However, John had stern words to say about Diotrephes, a man who wanted to be in charge. Diotrephes wanted to be first. As a matter of fact, he rejected John’s authority, slandered John and others, did not welcome the traveling teachers, refused to let others in his church show them hospitality, and threatened to kick people out of the church if they did so. This man was off the rails because of his egocentricity.
3 John 1:9-10
9 I wrote something to the church, but Diotrephes, who loves to have first place among them, does not receive our authority. 10 This is why, if I come, I will remind him of the works he is doing, slandering us with malicious words. And he is not satisfied with that! He not only refuses to welcome fellow believers, but he even stops those who want to do so and expels them from the church.
A third man mentioned in this letter, Demetrius, followed the example of John and Gaius and Jesus in rejecting the idea that he had to be first. John told Gaius that the people spoke well of Demetrius, and even better than that, the truth of the Word of God spoke well of him, indicating that the pattern of Demetrius’s life was consistent with the teaching of the Bible and the life of Jesus himself.
Let’s think back to our questions above. Is it wrong to be a leader, to win a game, to come in first place? Certainly not. God expects us to do our very best with our time, talents, words and everything he’s entrusted to us. If he wants to exalt us to a position of first place, then by all means we should be grateful and use that platform as an opportunity to bless others and glorify him (think: Joseph as the second-in-command in Egypt).
What we must avoid is the obsession with being first. Here’s a simple principle to live by: do your best and leave the results up to God.
Had Diotrephes simply done this, he would have been a gracious host, learned from the traveling teachers, and supported their ministry (like Gaius did) so they could continue traveling and proclaiming the gospel. Instead, he robbed himself of the blessing because he wanted to be first.
John embeds four practical applications for us today in this short letter of 3 John. If we apply these principles to our life, we will follow in the way of Christ, realizing we don’t have to position ourself as first.
Principle #1 — Imitate that which is good. Walk in truth and love because God is your heavenly Father.

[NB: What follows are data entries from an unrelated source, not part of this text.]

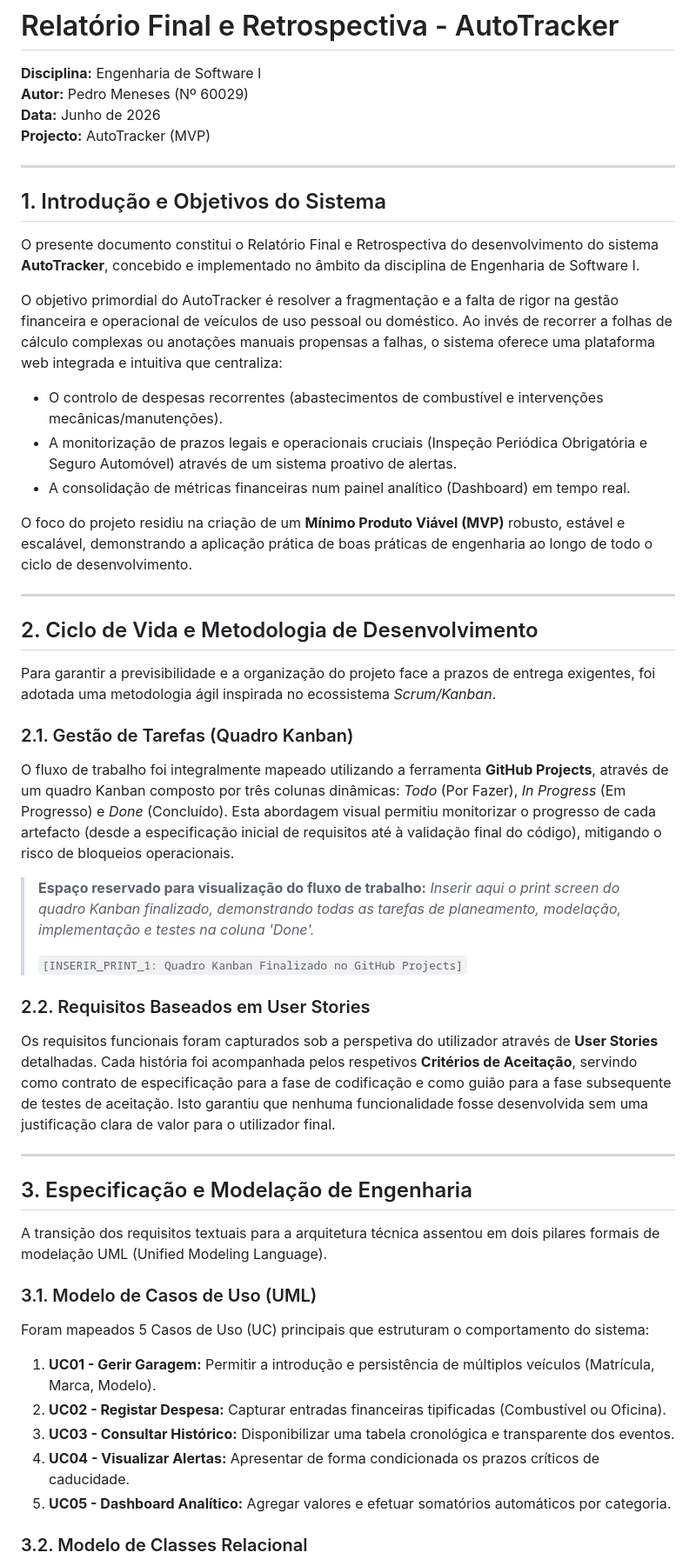
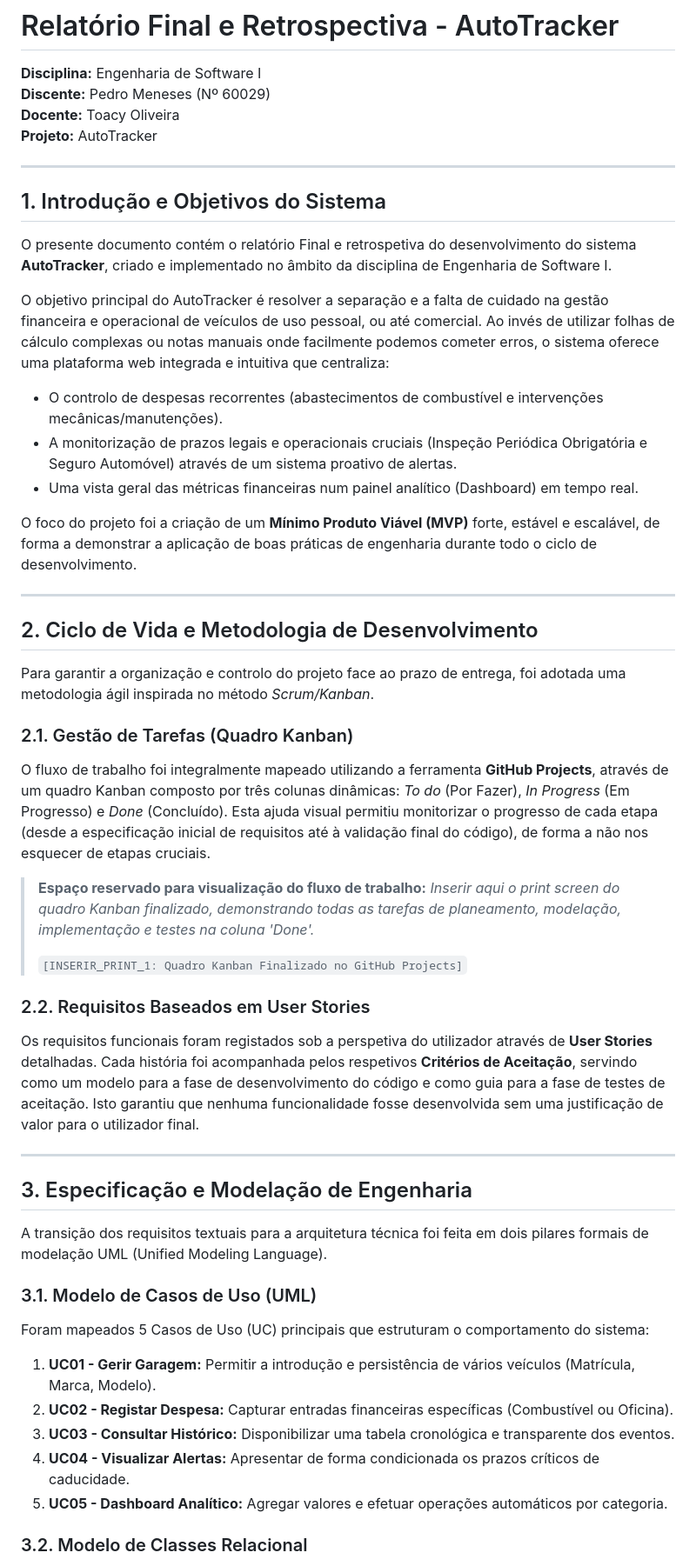
Before and after one commit to Perisidrin/ESTG-ESI-AutoTracker, a Markdown page: docs/relatorio_final.md, the part around one of its changes. Shown at 87% size. Rendered like a GitHub page.

```diff
--- a/docs/relatorio_final.md
+++ b/docs/relatorio_final.md
@@ -1,31 +1,31 @@
 # Relatório Final e Retrospectiva - AutoTracker
 
 **Disciplina:** Engenharia de Software I
-**Autor:** Pedro Meneses (Nº 60029)
-**Data:** Junho de 2026
-**Projecto:** AutoTracker (MVP)
+**Discente:** Pedro Meneses (Nº 60029)
+**Docente:** Toacy Oliveira
+**Projeto:** AutoTracker
 
 ---
 
 ## 1. Introdução e Objetivos do Sistema
 
-O presente documento constitui o Relatório Final e Retrospectiva do desenvolvimento do sistema **AutoTracker**, concebido e implementado no âmbito da disciplina de Engenharia de Software I.
+O presente documento contém o relatório Final e retrospetiva do desenvolvimento do sistema **AutoTracker**, criado e implementado no âmbito da disciplina de Engenharia de Software I.
 
-O objetivo primordial do AutoTracker é resolver a fragmentação e a falta de rigor na gestão financeira e operacional de veículos de uso pessoal ou doméstico. Ao invés de recorrer a folhas de cálculo complexas ou anotações manuais propensas a falhas, o sistema oferece uma plataforma web integrada e intuitiva que centraliza:
+O objetivo principal do AutoTracker é resolver a separação e a falta de cuidado na gestão financeira e operacional de veículos de uso pessoal, ou até comercial. Ao invés de utilizar folhas de cálculo complexas ou notas manuais onde facilmente podemos cometer erros, o sistema oferece uma plataforma web integrada e intuitiva que centraliza:
 * O controlo de despesas recorrentes (abastecimentos de combustível e intervenções mecânicas/manutenções).
 * A monitorização de prazos legais e operacionais cruciais (Inspeção Periódica Obrigatória e Seguro Automóvel) através de um sistema proativo de alertas.
-* A consolidação de métricas financeiras num painel analítico (Dashboard) em tempo real.
+* Uma vista geral das métricas financeiras num painel analítico (Dashboard) em tempo real.
 
-O foco do projeto residiu na criação de um **Mínimo Produto Viável (MVP)** robusto, estável e escalável, demonstrando a aplicação prática de boas práticas de engenharia ao longo de todo o ciclo de desenvolvimento.
+O foco do projeto foi a criação de um **Mínimo Produto Viável (MVP)** forte, estável e escalável, de forma a demonstrar a aplicação de boas práticas de engenharia durante todo o ciclo de desenvolvimento.
 
 ---
 
 ## 2. Ciclo de Vida e Metodologia de Desenvolvimento
 
-Para garantir a previsibilidade e a organização do projeto face a prazos de entrega exigentes, foi adotada uma metodologia ágil inspirada no ecossistema *Scrum/Kanban*.
+Para garantir a organização e controlo do projeto face ao prazo de entrega, foi adotada uma metodologia ágil inspirada no método *Scrum/Kanban*.
 
 ### 2.1. Gestão de Tarefas (Quadro Kanban)
-O fluxo de trabalho foi integralmente mapeado utilizando a ferramenta **GitHub Projects**, através de um quadro Kanban composto por três colunas dinâmicas: *Todo* (Por Fazer), *In Progress* (Em Progresso) e *Done* (Concluído). Esta abordagem visual permitiu monitorizar o progresso de cada artefacto (desde a especificação inicial de requisitos até à validação final do código), mitigando o risco de bloqueios operacionais.
+O fluxo de trabalho foi integralmente mapeado utilizando a ferramenta **GitHub Projects**, através de um quadro Kanban composto por três colunas dinâmicas: *To do* (Por Fazer), *In Progress* (Em Progresso) e *Done* (Concluído). Esta ajuda visual permitiu monitorizar o progresso de cada etapa (desde a especificação inicial de requisitos até à validação final do código), de forma a não nos esquecer de etapas cruciais.
 
 > **Espaço reservado para visualização do fluxo de trabalho:**
 > *Inserir aqui o print screen do quadro Kanban finalizado, demonstrando todas as tarefas de planeamento, modelação, implementação e testes na coluna 'Done'.*
@@ -33,20 +33,20 @@ O fluxo de trabalho foi integralmente mapeado utilizando a ferramenta **GitHub P
 > `[INSERIR_PRINT_1: Quadro Kanban Finalizado no GitHub Projects]`
 
 ### 2.2. Requisitos Baseados em User Stories
-Os requisitos funcionais foram capturados sob a perspetiva do utilizador através de **User Stories** detalhadas. Cada história foi acompanhada pelos respetivos **Critérios de Aceitação**, servindo como contrato de especificação para a fase de codificação e como guião para a fase subsequente de testes de aceitação. Isto garantiu que nenhuma funcionalidade fosse desenvolvida sem uma justificação clara de valor para o utilizador final.
+Os requisitos funcionais foram registados sob a perspetiva do utilizador através de **User Stories** detalhadas. Cada história foi acompanhada pelos respetivos **Critérios de Aceitação**, servindo como um modelo para a fase de desenvolvimento do código e como guia para a fase de testes de aceitação. Isto garantiu que nenhuma funcionalidade fosse desenvolvida sem uma justificação de valor para o utilizador final.
 
 ---
 
 ## 3. Especificação e Modelação de Engenharia
 
-A transição dos requisitos textuais para a arquitetura técnica assentou em dois pilares formais de modelação UML (Unified Modeling Language).
+A transição dos requisitos textuais para a arquitetura técnica foi feita em dois pilares formais de modelação UML (Unified Modeling Language).
 
 ### 3.1. Modelo de Casos de Uso (UML)
 Foram mapeados 5 Casos de Uso (UC) principais que estruturam o comportamento do sistema:
-1. **UC01 - Gerir Garagem:** Permitir a introdução e persistência de múltiplos veículos (Matrícula, Marca, Modelo).
-2. **UC02 - Registar Despesa:** Capturar entradas financeiras tipificadas (Combustível ou Oficina).
+1. **UC01 - Gerir Garagem:** Permitir a introdução e persistência de vários veículos (Matrícula, Marca, Modelo).
+2. **UC02 - Registar Despesa:** Capturar entradas financeiras específicas (Combustível ou Oficina).
 3. **UC03 - Consultar Histórico:** Disponibilizar uma tabela cronológica e transparente dos eventos.
 4. **UC04 - Visualizar Alertas:** Apresentar de forma condicionada os prazos críticos de caducidade.
-5. **UC05 - Dashboard Analítico:** Agregar valores e efetuar somatórios automáticos por categoria.
+5. **UC05 - Dashboard Analítico:** Agregar valores e efetuar operações automáticos por categoria.
 
 ### 3.2. Modelo de Classes Relacional
```
Also changed, not shown: other parts of docs/relatorio_final.md (+14 -14 lines).
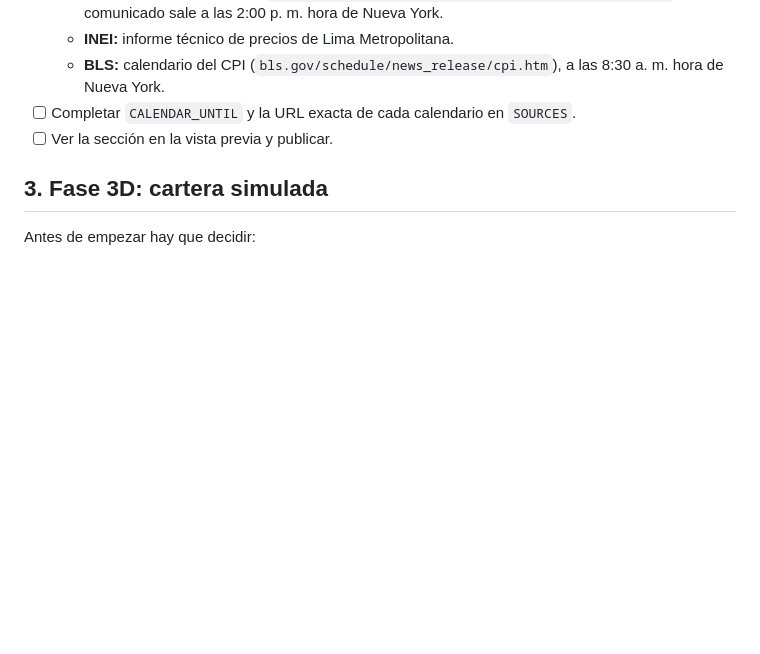
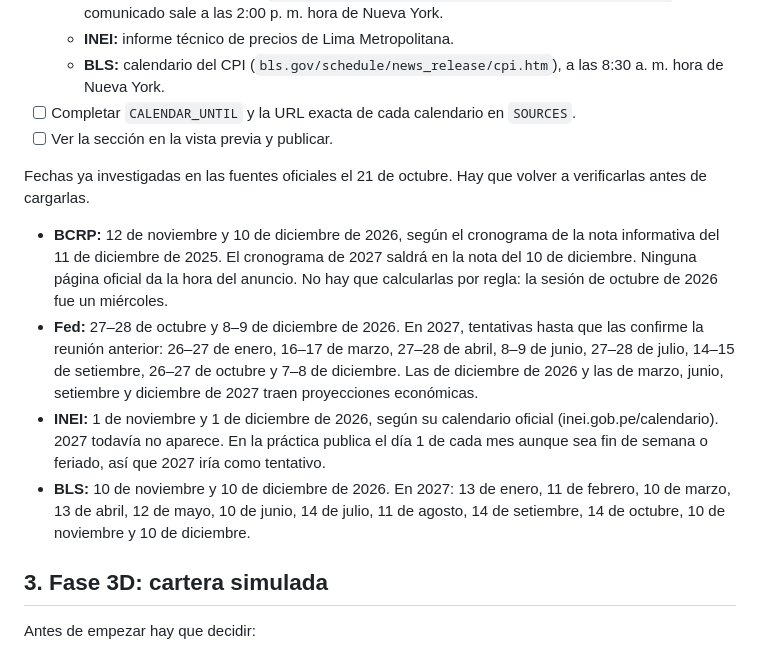
Before and after one commit to ElFabrix2344/app-mercados, a Markdown page: ROADMAP.md, the part around one of its changes. Rendered like a GitHub page; blank space fills up the shorter version.

```diff
--- a/ROADMAP.md
+++ b/ROADMAP.md
@@ -25,6 +28,13 @@ El código ya está publicado y probado (`src/lib/calendar.ts`, `/api/calendar`,
   - **BLS:** calendario del CPI (`bls.gov/schedule/news_release/cpi.htm`), a las 8:30 a. m. hora de Nueva York.
 - [ ] Completar `CALENDAR_UNTIL` y la URL exacta de cada calendario en `SOURCES`.
 - [ ] Ver la sección en la vista previa y publicar.
+
+Fechas ya investigadas en las fuentes oficiales el 21 de octubre. Hay que volver a verificarlas antes de cargarlas.
+
+- **BCRP:** 12 de noviembre y 10 de diciembre de 2026, según el cronograma de la nota informativa del 11 de diciembre de 2025. El cronograma de 2027 saldrá en la nota del 10 de diciembre. Ninguna página oficial da la hora del anuncio. No hay que calcularlas por regla: la sesión de octubre de 2026 fue un miércoles.
+- **Fed:** 27–28 de octubre y 8–9 de diciembre de 2026. En 2027, tentativas hasta que las confirme la reunión anterior: 26–27 de enero, 16–17 de marzo, 27–28 de abril, 8–9 de junio, 27–28 de julio, 14–15 de setiembre, 26–27 de octubre y 7–8 de diciembre. Las de diciembre de 2026 y las de marzo, junio, setiembre y diciembre de 2027 traen proyecciones económicas.
+- **INEI:** 1 de noviembre y 1 de diciembre de 2026, según su calendario oficial (inei.gob.pe/calendario). 2027 todavía no aparece. En la práctica publica el día 1 de cada mes aunque sea fin de semana o feriado, así que 2027 iría como tentativo.
+- **BLS:** 10 de noviembre y 10 de diciembre de 2026. En 2027: 13 de enero, 11 de febrero, 10 de marzo, 13 de abril, 12 de mayo, 10 de junio, 14 de julio, 11 de agosto, 14 de setiembre, 14 de octubre, 10 de noviembre y 10 de diciembre.
 
 ## 3. Fase 3D: cartera simulada
 
```
Also changed, not shown: other parts of ROADMAP.md (+36 -13 lines).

11 Dear friend, do not imitate what is evil, but what is good. The one who does good is of God; the one who does evil has not seen God.
Principle #2 — Pray for people. Pray that God will bless them in every way, and pray that they will accept his will and grace no matter what the circumstances of life may be.
2 Dear friend, I pray that you are prospering in every way and are in good health, just as your whole life is going well.
Principle #3 — Stay humble. Gaius and Demetrius stayed humble, but Diotrephes did not.
9 I wrote something to the church, but Diotrephes, who loves to have first place among them, does not receive our authority.
Principle #4 — Show hospitality. Be welcoming everywhere you go. Welcome people into your home. Show genuine Christian hospitality.
5 Dear friend, you are acting faithfully in whatever you do for the brothers and sisters, especially when they are strangers.
3 John 1:13-15
13 I have many things to write you, but I don’t want to write to you with pen and ink. 14 I hope to see you soon, and we will talk face to face. 15 Peace to you. The friends send you greetings. Greet the friends by name.